It's a really interesting article that you can read from many perspectives.
From one angle it gives insight into the service levels, fulfillment obligations, and straight up wack madness it takes to run a wholesale operation for Manhattan restaurants.
From another, it makes most restaurateurs look like lemmings, which might not be far from the truth.
Third, it shows you how totally apeshit NYC is for hamburgers right now.
Fourth, and the reason I'm sharing it, is the business side. This article has a Harvard Business case buried inside, deep below the intent of the story. There is a butcher who sells hamburger. What was once a completely undifferentiated product, a commodity, he has successfully differentiated. He's no longer tied to the standard market price for hamburger that every other butcher sells for. If you buy the prices in the story — I don't, but I bet they're not that far off— he's getting six times the price for his hamburger than normal. That's a tale in itself.
But I kept waiting for the story to tell me why the price was higher in the terms I'm used to, the terms of provenance. Who was the rancher? What did the cattle eat? How long did they live? How were they slaughtered? Surely that must be the reason prices are higher? I got few answers there. It's not because they have secrets. It's because the answers are not special. Their source for meat sells corn-fed cows just like everyone else. Pat doesn't sell get his high prices because the cows are special.
So how does he get to sell for such high prices?
The answer is that he creates custom blends for each customer. You want your restaurant's own blend of chuck, sirloin, cheek, jowl, dry cured, wet cured —whatever — for your hamburgers? No problem. LaFrieda meats will do it for you every day. Order tonight, you get it tomorrow. As Pat says, "“What we do, basically, is become a different supplier for every restaurant.” He even does it if you're a little guy who doesn't order much. In fact, he seems to like little guys. In the article two big guys call him — the legendary steakhouses The Homestead and Peter Luger — and he essentially tells them "Nope."
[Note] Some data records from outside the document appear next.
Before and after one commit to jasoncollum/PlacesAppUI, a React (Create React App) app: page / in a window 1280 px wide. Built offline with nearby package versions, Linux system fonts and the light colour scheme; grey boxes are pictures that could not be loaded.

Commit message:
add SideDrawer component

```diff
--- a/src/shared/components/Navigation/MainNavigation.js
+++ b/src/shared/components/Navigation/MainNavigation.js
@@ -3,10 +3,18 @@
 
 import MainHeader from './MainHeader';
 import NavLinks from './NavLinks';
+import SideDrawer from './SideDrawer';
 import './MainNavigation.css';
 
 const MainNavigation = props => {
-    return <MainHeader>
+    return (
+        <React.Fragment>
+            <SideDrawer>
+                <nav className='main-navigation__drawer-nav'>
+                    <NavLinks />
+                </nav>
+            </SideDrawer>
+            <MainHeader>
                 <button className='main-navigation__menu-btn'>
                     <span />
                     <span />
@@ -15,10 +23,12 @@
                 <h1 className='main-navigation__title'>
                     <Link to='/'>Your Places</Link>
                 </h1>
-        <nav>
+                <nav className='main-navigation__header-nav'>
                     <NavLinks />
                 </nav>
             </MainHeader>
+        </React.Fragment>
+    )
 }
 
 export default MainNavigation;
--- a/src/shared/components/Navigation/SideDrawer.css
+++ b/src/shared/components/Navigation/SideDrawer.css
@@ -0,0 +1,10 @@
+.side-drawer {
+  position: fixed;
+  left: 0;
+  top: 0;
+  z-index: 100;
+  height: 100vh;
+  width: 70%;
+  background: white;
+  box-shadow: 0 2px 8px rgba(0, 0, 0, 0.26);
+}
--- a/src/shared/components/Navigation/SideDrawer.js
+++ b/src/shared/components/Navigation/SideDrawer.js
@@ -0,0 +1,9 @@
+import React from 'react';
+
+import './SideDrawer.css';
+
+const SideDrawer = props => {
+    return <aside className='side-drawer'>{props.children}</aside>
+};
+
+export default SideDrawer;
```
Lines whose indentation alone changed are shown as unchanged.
In other words, it's LaFrieda's operations that get him a higher price. It's his operations that perform his marketing. Operations drive the sales. How does he get to sell for such high prices, how does he get in all the best restaurants, how does he get this magazine article written about him? Basically, it is because he works in small batches with short lead times and customizes selection for all customers. Sound familiar?